:: RAW DATA ::
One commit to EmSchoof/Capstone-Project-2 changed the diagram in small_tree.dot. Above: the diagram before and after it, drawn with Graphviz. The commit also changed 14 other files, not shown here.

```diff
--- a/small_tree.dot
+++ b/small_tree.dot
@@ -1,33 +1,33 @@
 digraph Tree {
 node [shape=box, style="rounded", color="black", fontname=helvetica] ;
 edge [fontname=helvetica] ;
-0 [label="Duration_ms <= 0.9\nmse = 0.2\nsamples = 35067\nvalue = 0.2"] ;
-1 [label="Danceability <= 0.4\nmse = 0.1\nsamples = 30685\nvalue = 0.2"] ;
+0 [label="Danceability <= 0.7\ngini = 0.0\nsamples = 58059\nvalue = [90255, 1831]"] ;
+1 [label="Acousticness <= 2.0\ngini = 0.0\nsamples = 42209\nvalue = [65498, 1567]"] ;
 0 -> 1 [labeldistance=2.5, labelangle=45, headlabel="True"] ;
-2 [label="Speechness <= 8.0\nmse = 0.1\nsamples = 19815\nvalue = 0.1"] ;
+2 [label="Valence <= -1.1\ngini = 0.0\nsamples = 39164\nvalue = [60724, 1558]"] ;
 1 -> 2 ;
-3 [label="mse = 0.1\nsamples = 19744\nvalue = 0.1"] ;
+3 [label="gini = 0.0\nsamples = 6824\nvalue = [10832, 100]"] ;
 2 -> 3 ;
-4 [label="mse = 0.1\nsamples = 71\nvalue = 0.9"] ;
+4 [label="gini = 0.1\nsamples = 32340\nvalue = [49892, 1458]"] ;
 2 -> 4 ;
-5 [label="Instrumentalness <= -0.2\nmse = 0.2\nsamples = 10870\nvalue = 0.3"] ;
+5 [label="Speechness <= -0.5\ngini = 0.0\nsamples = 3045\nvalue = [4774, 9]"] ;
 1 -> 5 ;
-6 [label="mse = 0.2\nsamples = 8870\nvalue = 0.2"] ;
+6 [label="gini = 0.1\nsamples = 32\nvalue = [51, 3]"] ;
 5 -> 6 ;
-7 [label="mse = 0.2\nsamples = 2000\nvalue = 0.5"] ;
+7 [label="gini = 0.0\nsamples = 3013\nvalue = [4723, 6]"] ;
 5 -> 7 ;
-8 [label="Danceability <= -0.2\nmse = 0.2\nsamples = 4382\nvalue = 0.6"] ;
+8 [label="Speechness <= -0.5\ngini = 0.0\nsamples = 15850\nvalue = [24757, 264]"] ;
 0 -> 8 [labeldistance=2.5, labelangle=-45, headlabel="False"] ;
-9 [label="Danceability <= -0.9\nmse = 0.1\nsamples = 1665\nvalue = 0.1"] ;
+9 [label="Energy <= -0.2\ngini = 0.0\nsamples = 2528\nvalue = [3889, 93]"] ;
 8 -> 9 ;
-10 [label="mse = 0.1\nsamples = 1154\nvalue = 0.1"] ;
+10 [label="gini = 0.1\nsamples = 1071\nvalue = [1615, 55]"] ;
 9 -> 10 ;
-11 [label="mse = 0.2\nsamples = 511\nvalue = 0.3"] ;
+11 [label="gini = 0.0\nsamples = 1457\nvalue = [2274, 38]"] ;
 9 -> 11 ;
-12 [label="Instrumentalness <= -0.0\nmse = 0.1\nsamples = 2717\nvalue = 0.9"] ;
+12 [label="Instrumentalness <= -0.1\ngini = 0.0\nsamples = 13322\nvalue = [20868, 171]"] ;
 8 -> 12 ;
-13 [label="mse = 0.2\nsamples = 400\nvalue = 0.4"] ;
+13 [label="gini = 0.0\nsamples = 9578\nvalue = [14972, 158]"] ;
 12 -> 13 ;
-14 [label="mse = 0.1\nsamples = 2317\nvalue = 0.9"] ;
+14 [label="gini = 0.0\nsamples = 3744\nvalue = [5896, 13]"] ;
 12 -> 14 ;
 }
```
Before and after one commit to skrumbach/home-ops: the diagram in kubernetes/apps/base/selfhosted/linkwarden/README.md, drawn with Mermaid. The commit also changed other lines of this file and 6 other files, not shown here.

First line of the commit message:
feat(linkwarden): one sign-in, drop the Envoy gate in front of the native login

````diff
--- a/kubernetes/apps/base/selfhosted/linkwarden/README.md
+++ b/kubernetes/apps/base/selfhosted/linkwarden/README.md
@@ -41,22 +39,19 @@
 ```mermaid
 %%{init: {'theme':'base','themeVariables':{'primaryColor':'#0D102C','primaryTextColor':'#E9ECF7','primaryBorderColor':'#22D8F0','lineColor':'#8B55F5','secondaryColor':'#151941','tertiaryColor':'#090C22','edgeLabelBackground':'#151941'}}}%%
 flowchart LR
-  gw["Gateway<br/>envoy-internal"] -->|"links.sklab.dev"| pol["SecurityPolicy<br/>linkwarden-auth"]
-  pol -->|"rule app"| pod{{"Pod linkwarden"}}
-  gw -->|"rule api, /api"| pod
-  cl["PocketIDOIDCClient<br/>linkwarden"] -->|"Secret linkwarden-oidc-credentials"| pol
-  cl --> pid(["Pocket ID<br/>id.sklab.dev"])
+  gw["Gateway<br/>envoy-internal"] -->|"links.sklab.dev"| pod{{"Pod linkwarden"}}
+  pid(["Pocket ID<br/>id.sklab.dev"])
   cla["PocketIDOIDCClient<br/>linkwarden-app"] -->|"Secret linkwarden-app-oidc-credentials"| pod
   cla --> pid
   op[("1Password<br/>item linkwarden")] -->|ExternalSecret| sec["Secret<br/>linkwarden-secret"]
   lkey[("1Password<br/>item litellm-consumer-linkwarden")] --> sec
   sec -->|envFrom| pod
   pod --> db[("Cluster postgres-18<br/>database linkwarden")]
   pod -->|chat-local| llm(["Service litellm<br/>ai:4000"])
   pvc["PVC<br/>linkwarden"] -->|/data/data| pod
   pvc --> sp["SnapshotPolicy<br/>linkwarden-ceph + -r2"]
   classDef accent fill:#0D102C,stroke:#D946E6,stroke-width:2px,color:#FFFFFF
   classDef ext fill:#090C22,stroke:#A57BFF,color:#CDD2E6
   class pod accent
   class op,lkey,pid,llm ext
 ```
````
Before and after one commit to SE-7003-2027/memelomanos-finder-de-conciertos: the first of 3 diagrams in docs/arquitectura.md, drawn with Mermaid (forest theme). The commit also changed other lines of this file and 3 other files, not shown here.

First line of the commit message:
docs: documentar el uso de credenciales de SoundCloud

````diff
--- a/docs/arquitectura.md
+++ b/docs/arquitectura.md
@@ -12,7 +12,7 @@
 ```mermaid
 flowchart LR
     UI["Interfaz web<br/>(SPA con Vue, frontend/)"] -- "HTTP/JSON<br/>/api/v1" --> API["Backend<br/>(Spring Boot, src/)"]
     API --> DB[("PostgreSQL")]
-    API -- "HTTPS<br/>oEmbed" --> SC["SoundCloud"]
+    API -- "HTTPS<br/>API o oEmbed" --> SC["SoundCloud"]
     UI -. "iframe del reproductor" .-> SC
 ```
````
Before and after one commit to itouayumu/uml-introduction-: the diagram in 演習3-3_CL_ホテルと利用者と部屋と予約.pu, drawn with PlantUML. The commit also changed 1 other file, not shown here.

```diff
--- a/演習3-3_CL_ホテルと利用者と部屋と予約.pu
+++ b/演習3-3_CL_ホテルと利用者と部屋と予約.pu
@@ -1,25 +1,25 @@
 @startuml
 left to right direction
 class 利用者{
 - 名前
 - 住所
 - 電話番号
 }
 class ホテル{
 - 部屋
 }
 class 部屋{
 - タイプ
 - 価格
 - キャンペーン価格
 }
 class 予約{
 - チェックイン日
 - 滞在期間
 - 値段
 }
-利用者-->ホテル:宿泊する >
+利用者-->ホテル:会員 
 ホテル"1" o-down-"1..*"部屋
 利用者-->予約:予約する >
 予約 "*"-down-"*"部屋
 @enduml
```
:::
*EXERCISE DESCRIPTION*:
How many lines in the entries above include the string "apps"? Answer with the number only.

*ANSWER FOR THE TASK*:
3